For an arts integration school what would be most pertinent? A music recording studio with electronic keyboards and drum kits, computers, and microphones? A darkroom for photography? Multiple dance studios and performance spaces?

Certainly an expansion of makerspaces (dare we say makerlabs?).  Spaces that promote collaboration and experimentation through 21st-century learning. One of the most important aspects of an integrated learning community would be a schedule that is purposefully planned to allow adequate cross-collaboration time. Organizing the schedule to allow general education and arts teachers to have adequate time to collaborate would be paramount.

In keeping with the idea of moving learning spaces forward to suit 21st century learners, Steve Turckes, a school principal and a global practice leader at the architecture design firm Perkins + Will, says:

“There’s a realization and understanding on the clients’ side that the factory model school that most of us went to—where you’ve got similarly sized classrooms marching down either side of the hallway—is not going to support the kind of teaching and learning that they’re after.”

What would your ideal arts integration school look like?

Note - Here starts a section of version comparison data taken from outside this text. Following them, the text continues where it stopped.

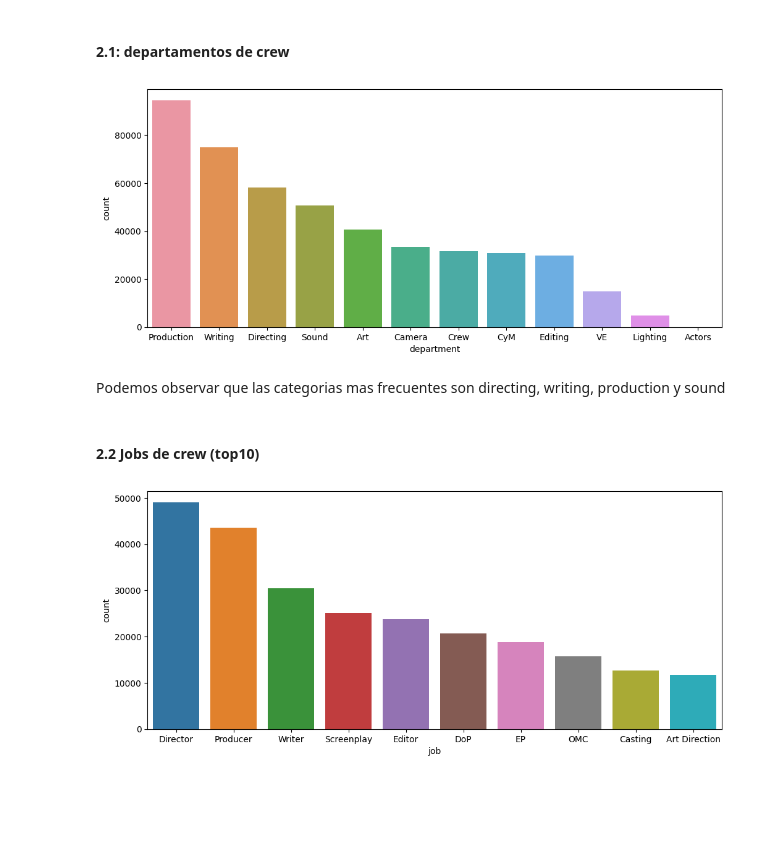
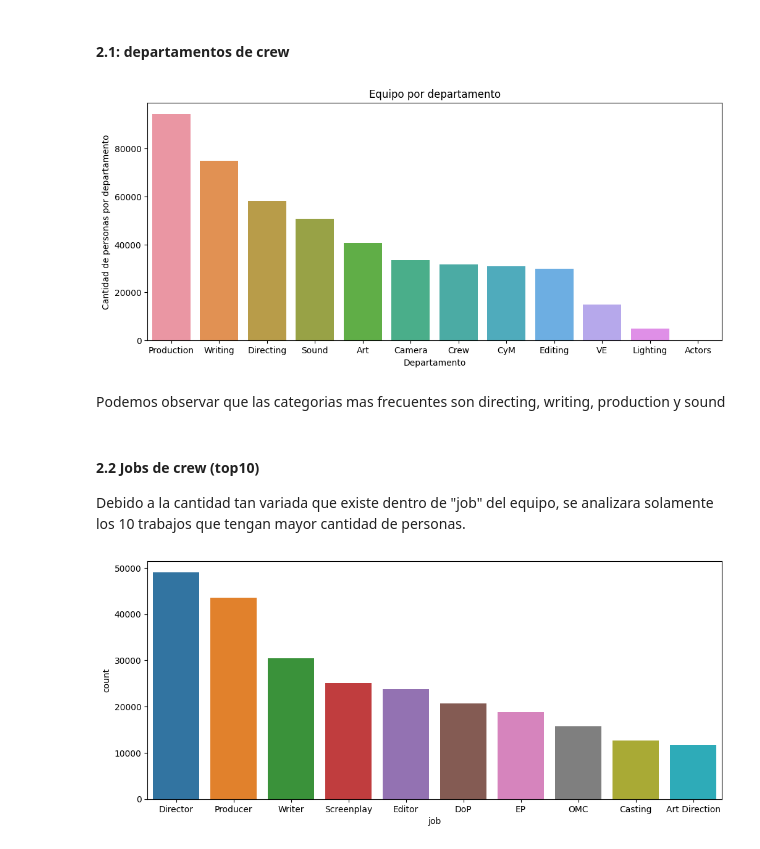
Before and after one commit to Pableren/Henry_proyectos, a Jupyter notebook: Eda.ipynb, the cells around one changed output. Drawn from its saved outputs; the diff is of its cells as text; code cells hidden in the pictures; blank space fills up the shorter version.

```diff
--- a/Eda.ipynb
+++ b/Eda.ipynb
@@ -107,21 +108,25 @@ En esta seccion se analizaran las variables categoricas tanto del dataframe de p
 # %%
 #preparamos los nombres de las columnas para que puedan ser graficadas
 filas_a_renombrar = df_crew["department"].str.contains("Costume & Make-Up")
 filas_a_renombrar_ve = df_crew["department"].str.contains("Visual Effects")
 diccionario_remplazo = {"Costume & Make-Up": "CyM"}
 diccionario_remplazo_ve = {"Visual Effects": "VE"}
 df_crew["department"].replace(diccionario_remplazo, inplace=True, regex=True)
 df_crew["department"].replace(diccionario_remplazo_ve, inplace=True, regex=True)
 top_categories = df_crew['department'].value_counts().nlargest(12).index
 plt.figure(figsize=(12,5))
 sns.countplot(data=df_crew,x='department',order=top_categories)
+plt.title('Equipo por departamento')
+plt.xlabel('Departamento')
+plt.ylabel('Cantidad de personas por departamento')
 plt.show()
 # %% [output]
-[figure, old version]
+[figure, new version]
 # %% [markdown]
 Podemos observar que las categorias mas frecuentes son directing, writing, production y sound
-# %% [markdown]
-#### 2.2 Jobs de crew (top10)
+# %% [markdown]
+#### 2.2 Jobs de crew (top10)
+Debido a la cantidad tan variada que existe dentro de "job" del equipo, se analizara solamente los 10 trabajos que tengan mayor cantidad de personas.
 # %%
 filas_a_renombrar = df_crew["job"].str.contains("Director of Photography")
 filas_a_renombrar_2 = df_crew["job"].str.contains("Executive Producer")
```
Also changed, not shown: parts of 19 cells of this notebook, 2 other files.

Share your ideas with us in the comments below!

About the Author

Jaime Patterson is the Chief Communications Officer for The Institute for Arts Integration & STEAM. As the CCO, Jaime enjoys researching and writing for the Artist Chronicles podcast, supporting educators in the Accelerator platform, and working with her colleagues to provide quality resources to educators across the world. She is a proud lifelong supporter of the arts and is passionate about supporting educators in their pathway to teaching and learning through arts integration. Jaime resides in Hanover, Pennsylvania with her husband and their three children.